- You may have a busy season: As we all know, the period from January 1 to April 15 is known as tax season. Describing this period as busy for accountants might be something of an understatement. During this time, you may be required to work longer hours to get your clients’ returns filed before the April 15 deadline.
- Attention to detail is essential: Keeping track of a company’s finances is an important task. As an accountant, you should be prepared to balance various regulations, growth expectations, tax laws and other complex challenges without missing a beat.
Accounting Degree Career Options
Accounting careers can be found in nearly every industry, including public accounting corporations, small businesses, nonprofit organizations, government agencies and multinational companies. You can explore a range of career opportunities with a Bachelor’s Degree in Accounting, or go on to earn a master’s degree or Master of Business Administration (MBA) so that you may consider higher-level positions.
Career options you may consider after earning a bachelor’s degree in accounting include:
- Accounting Manager
- Auditor Public Accounting or Government & Non-Profit Organizations
- Budget Analyst
- Credit Analyst
- Financial Analyst
- Financial Manager
- Financial Planner
Is Accounting a Steady Career?

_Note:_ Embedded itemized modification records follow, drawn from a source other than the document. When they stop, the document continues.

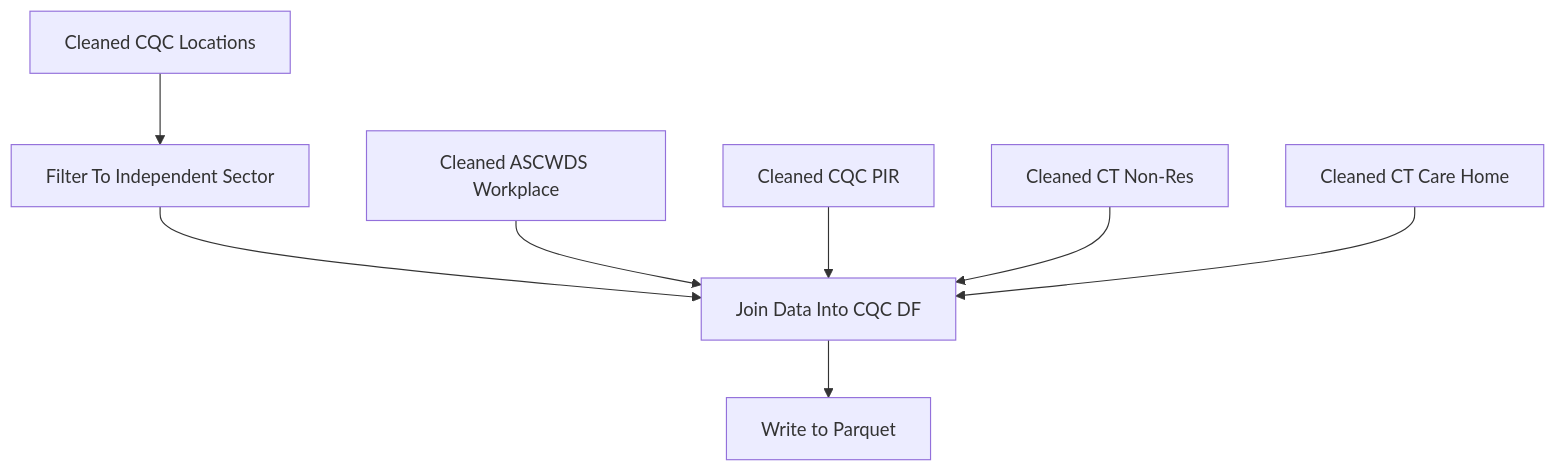
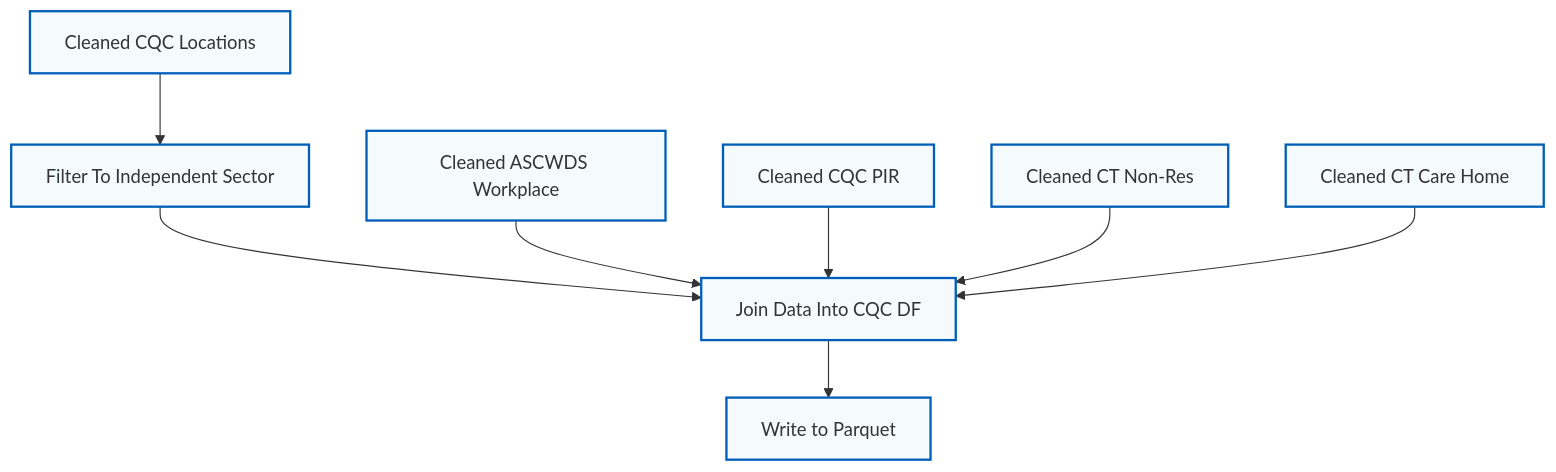
Before and after one commit to NMDSdevopsServiceAdm/DataEngineering: the diagram in docs/source/_03_ind_cqc_jobs/_01_merge_ind_cqc.md, drawn with Mermaid.

Commit message:
format mermaid table

````diff
--- a/docs/source/_03_ind_cqc_jobs/_01_merge_ind_cqc.md
+++ b/docs/source/_03_ind_cqc_jobs/_01_merge_ind_cqc.md
@@ -60,10 +60,12 @@
 ```{mermaid}
 graph TD
-    A[Cleaned CQC Locations] --> B[Filter To Independent Sector]
-    B --> J[Join Data Into CQC DF]
-    C[Cleaned ASCWDS Workplace] --> J
-    D[Cleaned CQC PIR] --> J
-    E[Cleaned CT Non-Res] --> J
-    F[Cleaned CT Care Home] --> J
-    J --> W[Write to Parquet]
+    A[Cleaned CQC Locations]:::format --> B[Filter To Independent Sector]:::format
+    B --> J[Join Data Into CQC DF]:::format
+    C[Cleaned ASCWDS Workplace]:::format --> J
+    D[Cleaned CQC PIR]:::format --> J
+    E[Cleaned CT Non-Res]:::format --> J
+    F[Cleaned CT Care Home]:::format --> J
+    J --> W[Write to Parquet]:::format
+
+    classDef format fill:#F5FAFD,stroke:#005EB8,stroke-width:2px;
 ```
````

Because all businesses need the services of an accountant or an outside accounting firm, the occupation is a solid choice. Accounting-related jobs are expected to remain steady during the next decade. According to the U.S. Bureau of Labor Statistics, employment of accountants and auditors is projected to grow 6% from 2021 to 2031 on a national level1. About 136,400 job openings are projected each year over the decade. Many of those openings are expected to result from the need to replace workers who change occupations or retire from the workforce.
Is an accounting degree right for you? If you’re looking for a career with projectably steady employment growth, prefer a clearly defined, step-by-step career path and have interest in working with numbers or business finances, this degree could be a great fit for you.
Start Your Accounting Career Journey at DeVry
If you’re ready to pursue a career in accounting, explore our flexible online or hybrid Bachelor’s Degree in Accounting and prepare to learn many of the fundamental accounting skills that can be applied to a career in finance, management, forensic accounting and other industries.
You can earn your bachelor’s degree in as little as 2 years and 8 months, or even more quickly with qualifying transfer credits2. Classes start every 8 weeks.
1Growth projected on a national level. Local growth will vary by location. https://www.bls.gov/ooh/business-and-financial/accountants-and-auditors.htm#tab-1
2Not including breaks. Assumes year-round, full-time enrollment.